(Data entries)
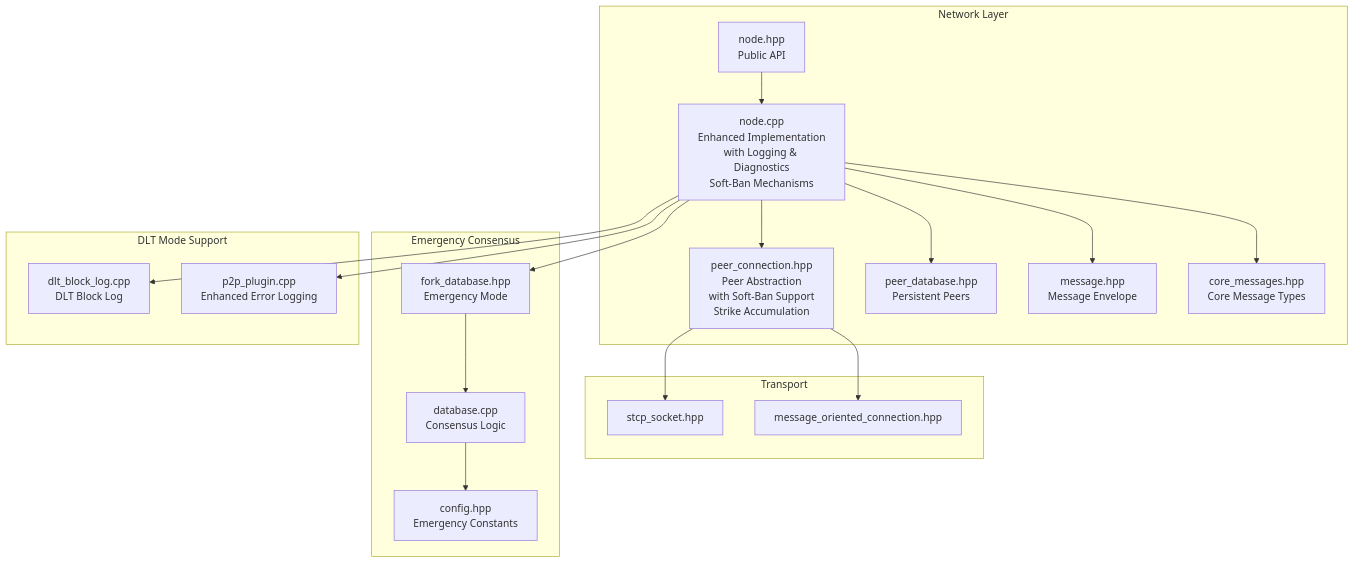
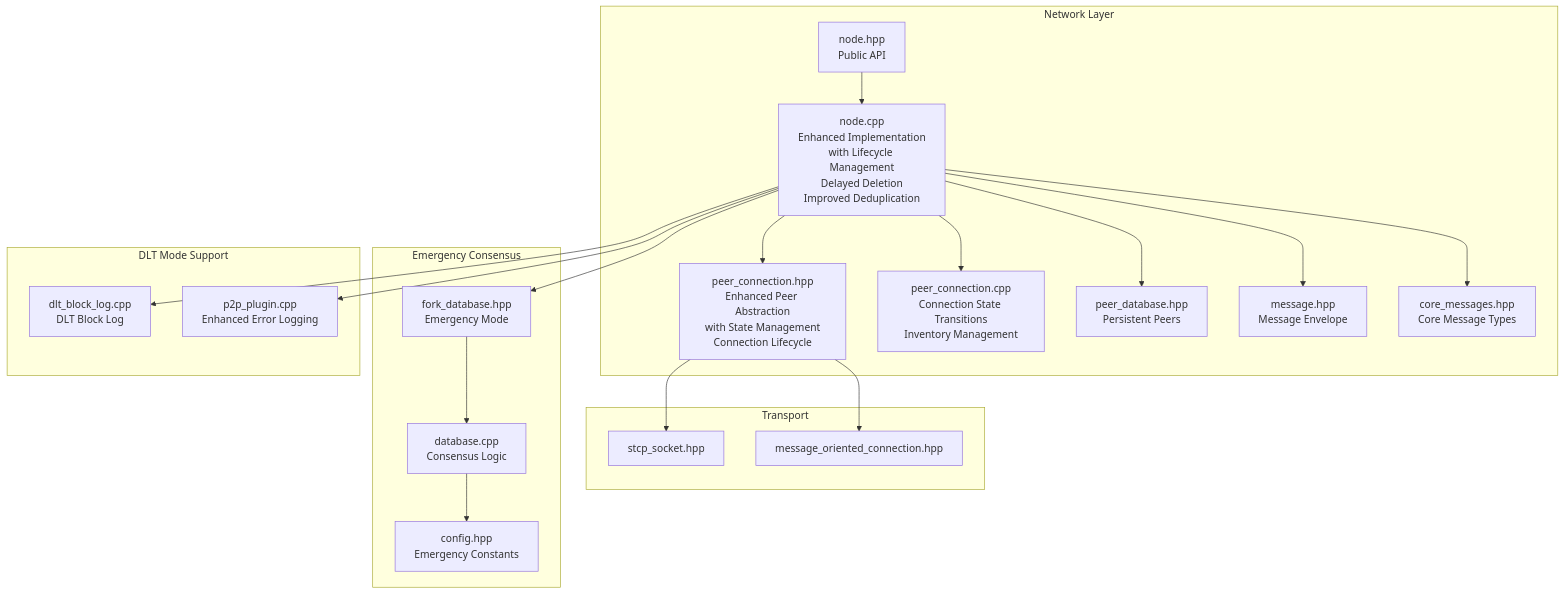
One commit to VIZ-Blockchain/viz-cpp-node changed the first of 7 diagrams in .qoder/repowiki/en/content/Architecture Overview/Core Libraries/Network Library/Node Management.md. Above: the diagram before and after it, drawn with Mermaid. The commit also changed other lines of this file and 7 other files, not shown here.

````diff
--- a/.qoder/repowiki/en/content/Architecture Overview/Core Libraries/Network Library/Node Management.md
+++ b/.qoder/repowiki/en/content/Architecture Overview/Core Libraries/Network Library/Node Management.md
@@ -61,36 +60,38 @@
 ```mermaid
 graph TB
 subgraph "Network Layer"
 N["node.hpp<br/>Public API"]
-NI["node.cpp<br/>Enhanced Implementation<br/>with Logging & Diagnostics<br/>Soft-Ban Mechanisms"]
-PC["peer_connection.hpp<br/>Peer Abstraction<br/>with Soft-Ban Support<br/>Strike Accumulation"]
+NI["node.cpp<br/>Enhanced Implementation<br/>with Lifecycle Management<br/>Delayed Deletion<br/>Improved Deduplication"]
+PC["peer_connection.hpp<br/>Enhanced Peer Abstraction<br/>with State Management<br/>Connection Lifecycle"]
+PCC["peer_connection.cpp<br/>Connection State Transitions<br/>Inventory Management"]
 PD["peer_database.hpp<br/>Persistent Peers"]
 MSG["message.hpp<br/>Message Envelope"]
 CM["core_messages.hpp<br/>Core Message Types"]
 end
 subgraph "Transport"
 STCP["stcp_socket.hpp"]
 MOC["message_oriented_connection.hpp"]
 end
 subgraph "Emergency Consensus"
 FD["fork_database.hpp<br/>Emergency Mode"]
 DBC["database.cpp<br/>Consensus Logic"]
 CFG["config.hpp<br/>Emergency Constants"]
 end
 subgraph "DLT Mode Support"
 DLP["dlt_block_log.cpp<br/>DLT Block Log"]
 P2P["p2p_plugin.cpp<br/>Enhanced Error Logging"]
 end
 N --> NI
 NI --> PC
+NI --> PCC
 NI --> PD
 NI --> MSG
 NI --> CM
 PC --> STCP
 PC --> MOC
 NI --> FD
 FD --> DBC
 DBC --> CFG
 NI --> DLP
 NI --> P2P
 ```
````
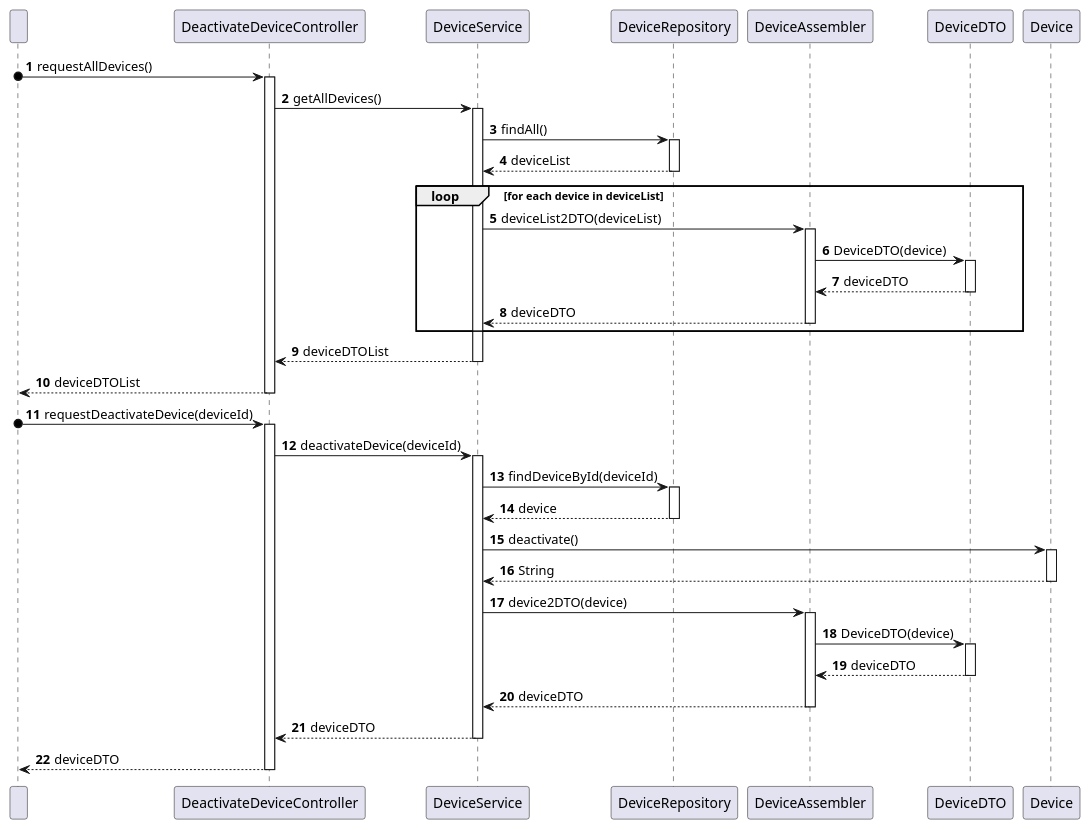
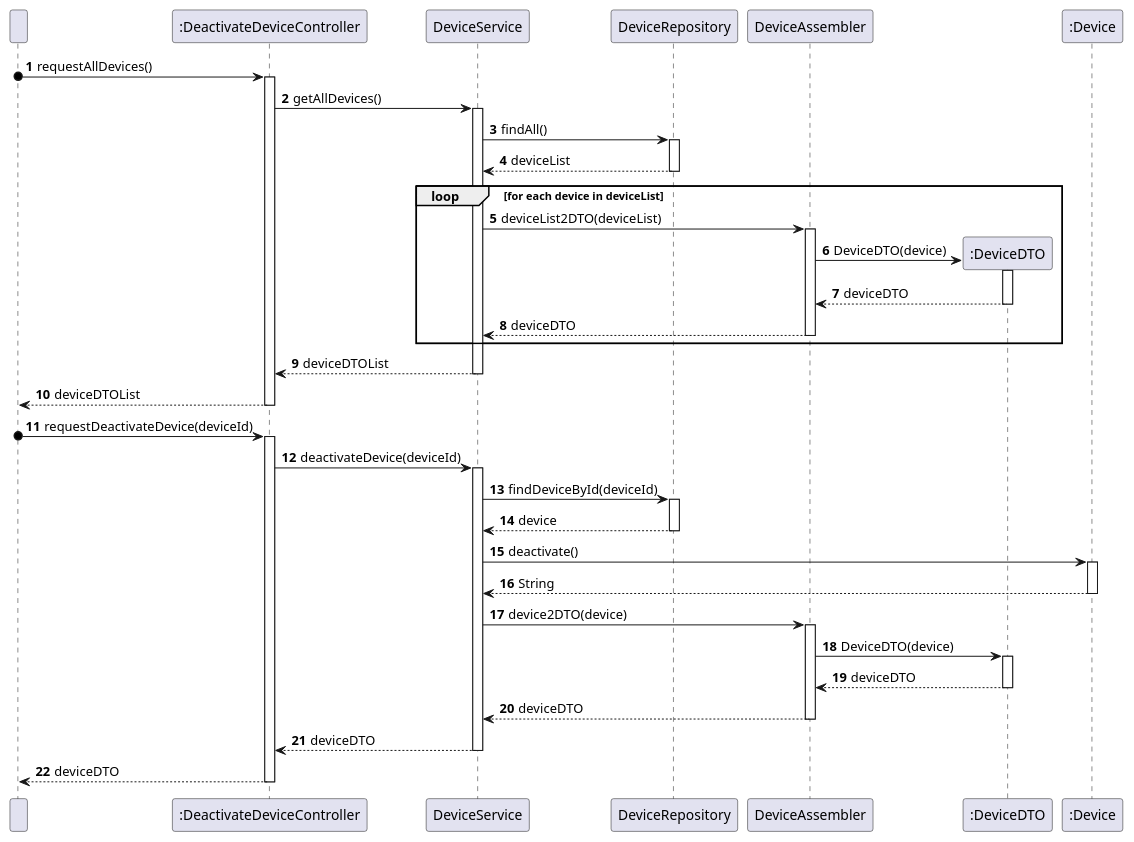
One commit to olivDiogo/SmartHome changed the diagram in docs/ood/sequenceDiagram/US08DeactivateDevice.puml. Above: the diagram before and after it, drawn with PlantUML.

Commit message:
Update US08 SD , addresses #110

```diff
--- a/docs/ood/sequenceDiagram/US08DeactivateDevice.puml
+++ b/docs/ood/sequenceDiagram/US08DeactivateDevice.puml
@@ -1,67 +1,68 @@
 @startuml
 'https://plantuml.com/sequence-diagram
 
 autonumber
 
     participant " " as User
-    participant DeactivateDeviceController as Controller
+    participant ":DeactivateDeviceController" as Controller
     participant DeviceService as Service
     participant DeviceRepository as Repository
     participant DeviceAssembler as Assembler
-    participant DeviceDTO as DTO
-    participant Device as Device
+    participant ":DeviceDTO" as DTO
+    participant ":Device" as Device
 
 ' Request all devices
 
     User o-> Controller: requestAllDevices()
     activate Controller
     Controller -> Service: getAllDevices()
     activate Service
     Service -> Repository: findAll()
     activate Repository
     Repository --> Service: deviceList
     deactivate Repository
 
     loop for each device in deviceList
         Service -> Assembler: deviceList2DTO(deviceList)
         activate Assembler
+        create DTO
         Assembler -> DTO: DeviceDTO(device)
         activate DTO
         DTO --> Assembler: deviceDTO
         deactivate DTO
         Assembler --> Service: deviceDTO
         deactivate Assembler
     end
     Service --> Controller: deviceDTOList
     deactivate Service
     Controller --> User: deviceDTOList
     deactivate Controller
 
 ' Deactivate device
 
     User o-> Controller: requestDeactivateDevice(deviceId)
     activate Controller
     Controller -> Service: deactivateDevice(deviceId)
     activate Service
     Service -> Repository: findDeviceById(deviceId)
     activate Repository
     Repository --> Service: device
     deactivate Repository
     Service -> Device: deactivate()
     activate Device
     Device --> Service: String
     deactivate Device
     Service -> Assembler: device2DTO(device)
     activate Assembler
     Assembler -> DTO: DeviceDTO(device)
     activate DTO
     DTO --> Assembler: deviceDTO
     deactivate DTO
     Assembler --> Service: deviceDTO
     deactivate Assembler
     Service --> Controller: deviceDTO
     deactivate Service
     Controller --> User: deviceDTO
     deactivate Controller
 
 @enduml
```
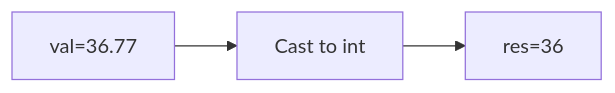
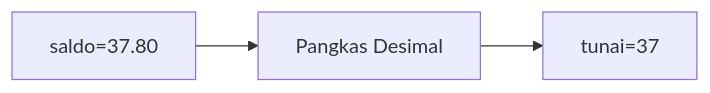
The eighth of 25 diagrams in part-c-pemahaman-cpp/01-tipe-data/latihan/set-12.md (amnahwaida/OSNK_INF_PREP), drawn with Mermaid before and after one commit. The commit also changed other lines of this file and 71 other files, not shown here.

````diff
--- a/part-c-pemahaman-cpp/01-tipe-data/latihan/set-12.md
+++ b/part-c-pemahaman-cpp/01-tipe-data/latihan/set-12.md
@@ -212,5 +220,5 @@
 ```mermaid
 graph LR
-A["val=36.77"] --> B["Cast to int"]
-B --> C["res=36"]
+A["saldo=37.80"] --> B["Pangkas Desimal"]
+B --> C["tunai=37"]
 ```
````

◆ **HOW TO COMPLETE THIS TASK**
The answer is to be a bare number, showing how many lines of the records contain "Management".

◆ **WRITTEN ANSWER**
6